The limits of our vision…

Often when we talk about how we want kids to meet their potential, what we mean is that we want them to do well in school, or at academics – at things that we have come to believe/understand/know to be predictors of success.  And we have operated according to the well-meaning and equality-driven commitment that every child can meet the potential they have in those areas.  We strive to make it happen.  We pour ourselves into it.  We even, astonishingly, sacrifice our relationships with them for it.

What if we expanded our conception of potential so that instead of only the academic, and that which we can easily and confidently (though not necessarily accurately) map onto economic utility, we were to include the wider more complex and comprehensive realm of human potential?  The capacity for and strength in matters of empathy, technical prowess, social innovation, commitment to justice, and all the rest of the rich and boundless realms which humans have the opportunity and ability to explore and master? These capacities extend so far beyond the boundaries of what we’ve historically imagined to be essential, and can offer actual individual humans the chance to realize what they’re uniquely qualified and suited to contribute.

We have yet to come close to exhausting the potential combinations of genetic and experiential material in humans, and yet we continue to keep ourselves confined to a tiny sliver of what we’re capable of, what our young might become; what they might create, produce, and solve.  It’ll take the courage and faith of the adult set to make room for what could actually be.  If kids are to know themselves for their own actual capacity and intellect, we’ll have to step outside of and beyond what we have always understood to be available in human capacity and intellect.
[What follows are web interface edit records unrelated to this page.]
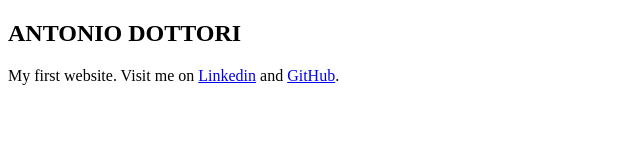
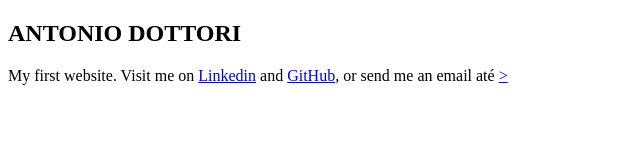
Before and after one commit to aadottori/htmlbasicfile, a plain HTML site: page index.html in a window 1280 px wide. Shown: the whole page, without its empty margins (0-640 px from the left). Drawn offline with Linux system fonts and the light colour scheme.

Commit message:
Update index.html

```diff
--- a/index.html
+++ b/index.html
@@ -7,7 +7,7 @@
 <body>
 
 <h2>ANTONIO DOTTORI</h2>
-  <p>My first website. Visit me on <a href="https://www.linkedin.com/in/antoniodottori/">Linkedin</a> and <a href="https://www.github.com/aadottori/">GitHub</a>.</p>
+  <p>My first website. Visit me on <a href="https://www.linkedin.com/in/antoniodottori/">Linkedin</a> and <a href="https://www.github.com/aadottori/">GitHub</a>, or send me an email até <a href="aadottori@gmail.com"aadottori@gmail.com</a>></p>
 
 </body>
 </html>
```
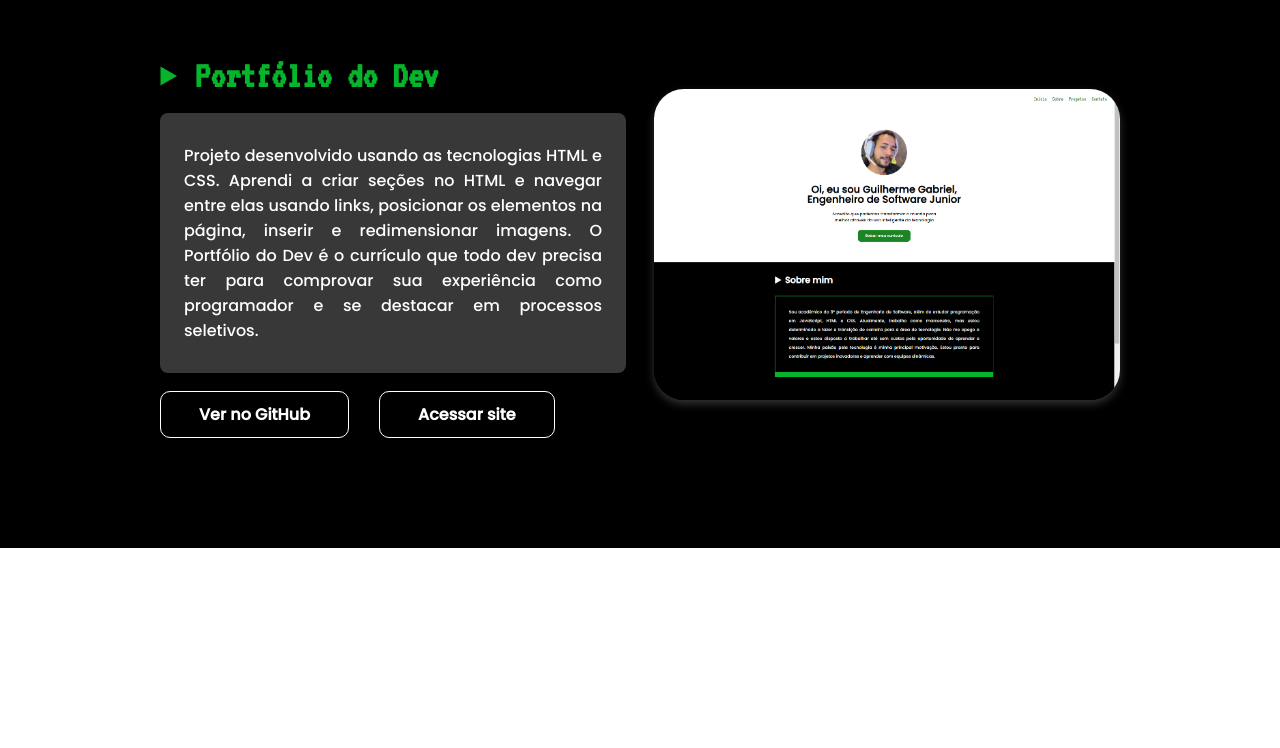
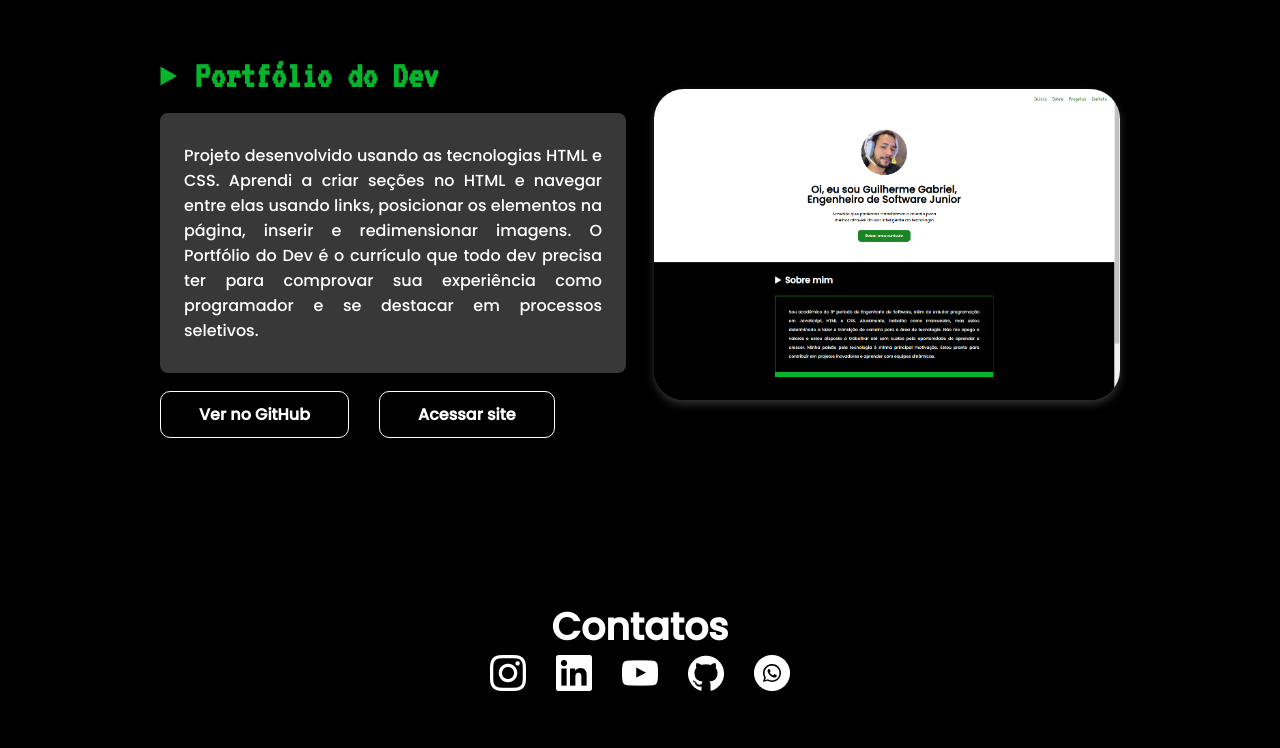
Before and after one commit to Guilherme-Gabriell/portfolio-do-dev, a plain HTML site: page index.html in a window 1280 px wide. Shown: the part 1899-2647 px from the top of the page. Before the commit the page ends 2447 px from the top, so only its background shows below. Drawn offline with Linux system fonts and the light colour scheme.

Commit message:
Seção Contatos criada e estilizada.

```diff
--- a/index.html
+++ b/index.html
@@ -15,7 +15,7 @@
         <div class="header-links">
             <a href="#">Inicio</a>
             <a href="#">Sobre</a>
-            <a href="#">Progetos</a>
+            <a href="#">Projetos</a>
             <a href="#">Contato</a>
         </div>
     </header>
@@ -23,7 +23,7 @@
         <div class="main-section">
             <img class="avatar" src="images/avatar.jpg" alt="Imagem do Guilherme">
             <h1 class="main-title">Oi, eu sou Guilherme Gabriel,<br />Engenheiro de Software Junior</h1>
-            <p class="main-description">Acredito que podemos transformar o mundo para<br /> melhor através do uso
+            <p class="main-description">Acredito que podemos transformar o mundo para<br /> melhor, através do uso
                 inteligente da tecnologia</p>
             <a class="main-botton" href="#">Baixar meu currículo</a>
         </div>
@@ -114,6 +114,29 @@
                     </div>
                 </div>
             </section>
+            <!--Contatos-->
+            <section>
+                <div class="contacts-container">
+                    <h2 class="section-title">Contatos</h2>
+                    <div class="contacts-links">
+                        <a href="https://www.instagram.com/guilherme_gabrielllll?igsh=MXZ2M240aHBzNDZycA%3D%3D&utm_source=qr" target="_blank">
+                            <img src="images/instagram.png" alt="Icone do instagram">
+                        </a>
+                        <a href="#" target="_blank">
+                            <img src="images/linkedin.png" alt="Icone do linkedin">
+                        </a>
+                        <a href="https://youtube.com/@guilhermegabriel5565?si=BviUa2HQP2XdzV_z" target="_blank">
+                            <img src="images/youtube.png" alt="Icone do youtube">
+                        </a>
+                        <a href="https://github.com/Guilherme-Gabriell" target="_blank">
+                            <img src="images/github.png" alt="Icone do GitHub">
+                        </a>
+                        <a href="https://api.whatsapp.com/send?phone=5564993387411" target="_blank">
+                            <img src="images/whatsapp.png" alt="Icone do whatsapp">
+                        </a>
+                    </div>
+                </div>
+            </section>
         </div>
     </main>
 </body>
--- a/styles/style.css
+++ b/styles/style.css
@@ -154,3 +154,14 @@ section {
     padding: 10px 38px;
     font-weight: 700;
 }
+
+.contacts-container {
+    display: flex;
+    flex-direction: column;
+    align-items: center;
+}
+
+.contacts-links {
+    display: flex;
+    gap: 30px;
+}
```
Also changed, not shown: images/github.png (added), images/instagram.png (added), images/linkedin.png (added), images/whatsapp.png (added), images/youtube.png (added).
I read this quotation on the walls of a New York City subway car last year, from Arthur Schopenhauer: “Every man takes the limits of his own field of vision for the limits of the world.”  What might become possible if we removed the limits of our own fields of vision from those of our kids?